- _Your assignment_
With the pictures removed, please write out every line below exactly as given.

(Stored dataset items)
—————

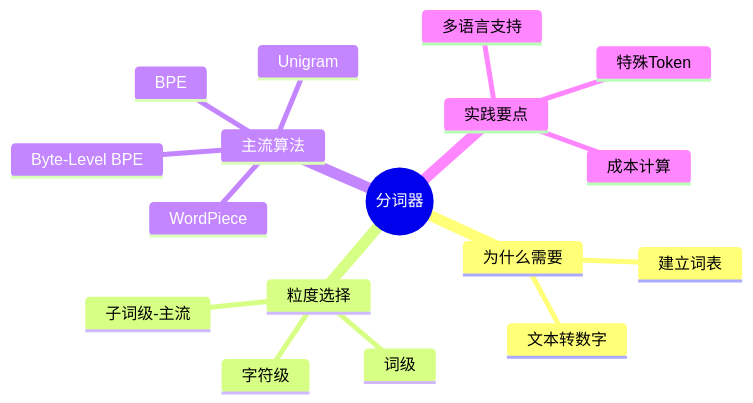
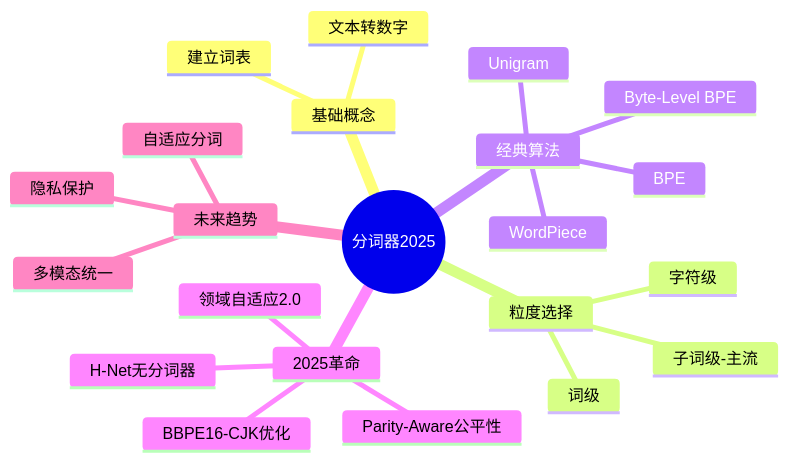
Before and after one commit to Xunzhuo/mini-sglang: diagram 15 of 15 in learning/website/docs/basics/03-tokenization.md, drawn with Mermaid. The commit also changed other lines of this file and 7 other files, not shown here.

````diff
--- a/learning/website/docs/basics/03-tokenization.md
+++ b/learning/website/docs/basics/03-tokenization.md
@@ -296,20 +466,25 @@
 ```mermaid
 mindmap
-  root((分词器))
-    为什么需要
+  root((分词器2025))
+    基础概念
       文本转数字
       建立词表
     粒度选择
       字符级
       词级
       子词级-主流
-    主流算法
+    经典算法
       BPE
       WordPiece
       Unigram
       Byte-Level BPE
-    实践要点
-      特殊Token
-      多语言支持
-      成本计算
+    2025革命
+      BBPE16-CJK优化
+      Parity-Aware公平性
+      H-Net无分词器
+      领域自适应2.0
+    未来趋势
+      自适应分词
+      多模态统一
+      隐私保护
 ```
````
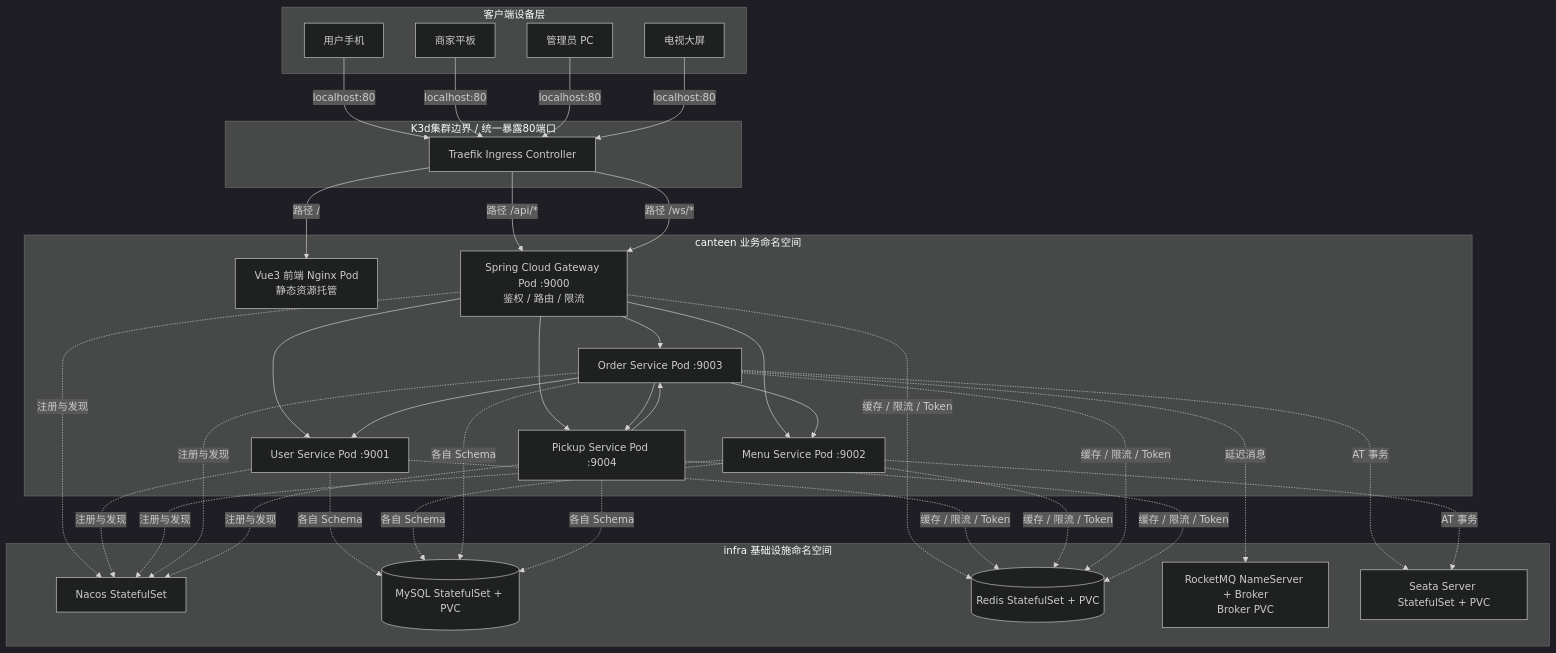
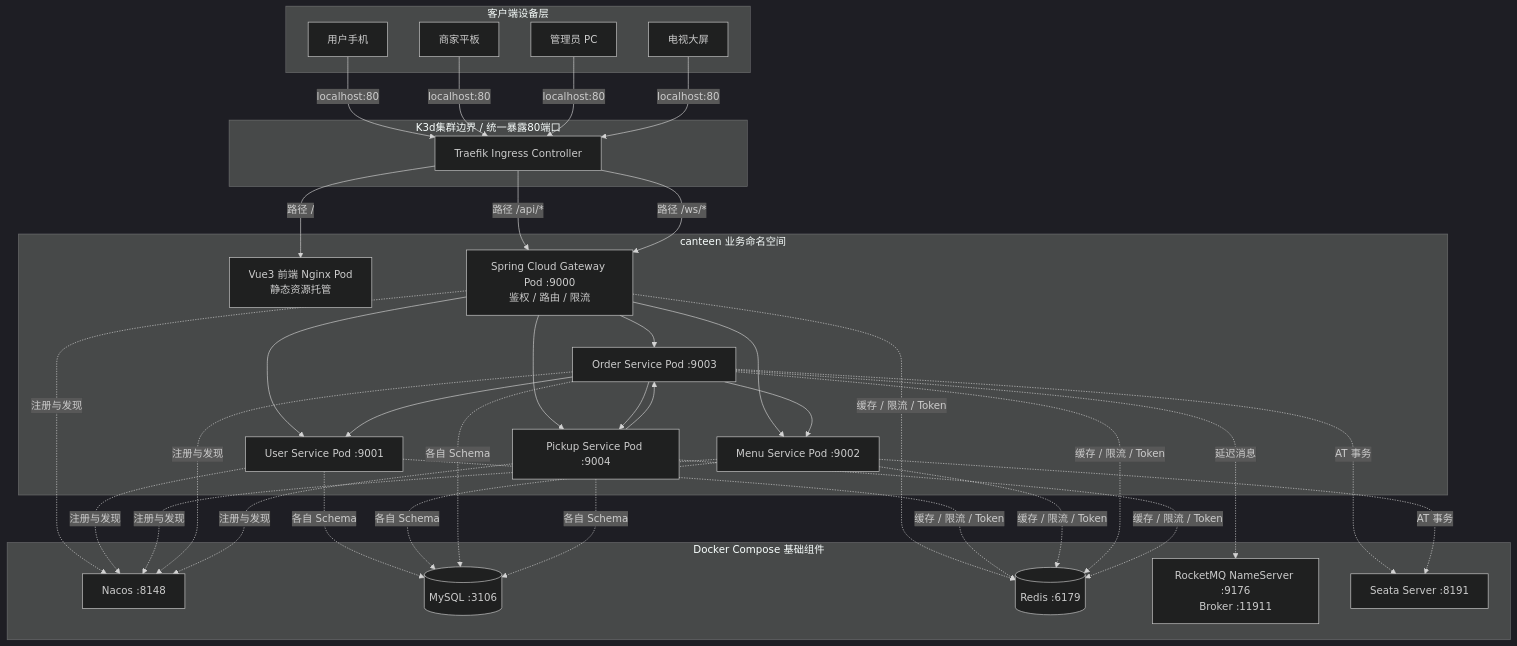
One commit to ZhongJiating26/smart-canteen changed the first of 2 diagrams in docs/A架构设计文档.md. Above: the diagram before and after it, drawn with Mermaid (dark theme). The commit also changed other lines of this file and 14 other files, not shown here.

````diff
--- a/docs/A架构设计文档.md
+++ b/docs/A架构设计文档.md
@@ -45,52 +46,52 @@
 ```mermaid
 graph TD
     subgraph 客户端设备层
         U[用户手机]
         M[商家平板]
         A[管理员 PC]
         S[电视大屏]
     end
 
     subgraph K3d集群边界 / 统一暴露80端口
         LB[Traefik Ingress Controller]
     end
 
     subgraph canteen 业务命名空间
         NG[Vue3 前端 Nginx Pod<br/>静态资源托管]
         GW[Spring Cloud Gateway Pod :9000<br/>鉴权 / 路由 / 限流]
         US[User Service Pod :9001]
         MS[Menu Service Pod :9002]
         OS[Order Service Pod :9003]
         PS[Pickup Service Pod :9004]
     end
 
-    subgraph infra 基础设施命名空间
-        N[Nacos StatefulSet]
-        DB[(MySQL StatefulSet + PVC)]
-        R[(Redis StatefulSet + PVC)]
-        MQ[RocketMQ NameServer + Broker<br/>Broker PVC]
-        SE[Seata Server StatefulSet + PVC]
+    subgraph Docker Compose 基础组件
+        N[Nacos :8148]
+        DB[(MySQL :3106)]
+        R[(Redis :6179)]
+        MQ[RocketMQ NameServer :9176<br/>Broker :11911]
+        SE[Seata Server :8191]
     end
 
     %% 客户端到集群入口
     U & M & A & S -->|localhost:80| LB
 
     %% Ingress 同源路由分流
     LB -->|路径 / | NG
     LB -->|路径 /api/* | GW
     LB -->|路径 /ws/* | GW
 
     %% 网关路由
     GW --> US & MS & OS & PS
 
     %% 服务间内部依赖
     OS --> MS & US & PS
     PS --> OS
 
-    %% 跨Namespace访问基础设施（利用K8s DNS）
+    %% 通过宿主机映射端口访问 Compose 基础设施
     GW & US & MS & OS & PS -.->|注册与发现| N
     GW & US & MS & OS & PS -.->|缓存 / 限流 / Token| R
     US & MS & OS & PS -.->|各自 Schema| DB
     OS -.->|延迟消息| MQ
     OS & MS -.->|AT 事务| SE
 ```
````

—————

- _Response for this exercise_
Before and after one commit to Xunzhuo/mini-sglang: diagram 15 of 15 in learning/website/docs/basics/03-tokenization.md, drawn with Mermaid. The commit also changed other lines of this file and 7 other files, not shown here.

````diff
--- a/learning/website/docs/basics/03-tokenization.md
+++ b/learning/website/docs/basics/03-tokenization.md
@@ -296,20 +466,25 @@
 ```mermaid
 mindmap
-  root((分词器))
-    为什么需要
+  root((分词器2025))
+    基础概念
       文本转数字
       建立词表
     粒度选择
       字符级
       词级
       子词级-主流
-    主流算法
+    经典算法
       BPE
       WordPiece
       Unigram
       Byte-Level BPE
-    实践要点
-      特殊Token
-      多语言支持
-      成本计算
+    2025革命
+      BBPE16-CJK优化
+      Parity-Aware公平性
+      H-Net无分词器
+      领域自适应2.0
+    未来趋势
+      自适应分词
+      多模态统一
+      隐私保护
 ```
````
One commit to ZhongJiating26/smart-canteen changed the first of 2 diagrams in docs/A架构设计文档.md. Above: the diagram before and after it, drawn with Mermaid (dark theme). The commit also changed other lines of this file and 14 other files, not shown here.

````diff
--- a/docs/A架构设计文档.md
+++ b/docs/A架构设计文档.md
@@ -45,52 +46,52 @@
 ```mermaid
 graph TD
     subgraph 客户端设备层
         U[用户手机]
         M[商家平板]
         A[管理员 PC]
         S[电视大屏]
     end
 
     subgraph K3d集群边界 / 统一暴露80端口
         LB[Traefik Ingress Controller]
     end
 
     subgraph canteen 业务命名空间
         NG[Vue3 前端 Nginx Pod<br/>静态资源托管]
         GW[Spring Cloud Gateway Pod :9000<br/>鉴权 / 路由 / 限流]
         US[User Service Pod :9001]
         MS[Menu Service Pod :9002]
         OS[Order Service Pod :9003]
         PS[Pickup Service Pod :9004]
     end
 
-    subgraph infra 基础设施命名空间
-        N[Nacos StatefulSet]
-        DB[(MySQL StatefulSet + PVC)]
-        R[(Redis StatefulSet + PVC)]
-        MQ[RocketMQ NameServer + Broker<br/>Broker PVC]
-        SE[Seata Server StatefulSet + PVC]
+    subgraph Docker Compose 基础组件
+        N[Nacos :8148]
+        DB[(MySQL :3106)]
+        R[(Redis :6179)]
+        MQ[RocketMQ NameServer :9176<br/>Broker :11911]
+        SE[Seata Server :8191]
     end
 
     %% 客户端到集群入口
     U & M & A & S -->|localhost:80| LB
 
     %% Ingress 同源路由分流
     LB -->|路径 / | NG
     LB -->|路径 /api/* | GW
     LB -->|路径 /ws/* | GW
 
     %% 网关路由
     GW --> US & MS & OS & PS
 
     %% 服务间内部依赖
     OS --> MS & US & PS
     PS --> OS
 
-    %% 跨Namespace访问基础设施（利用K8s DNS）
+    %% 通过宿主机映射端口访问 Compose 基础设施
     GW & US & MS & OS & PS -.->|注册与发现| N
     GW & US & MS & OS & PS -.->|缓存 / 限流 / Token| R
     US & MS & OS & PS -.->|各自 Schema| DB
     OS -.->|延迟消息| MQ
     OS & MS -.->|AT 事务| SE
 ```
````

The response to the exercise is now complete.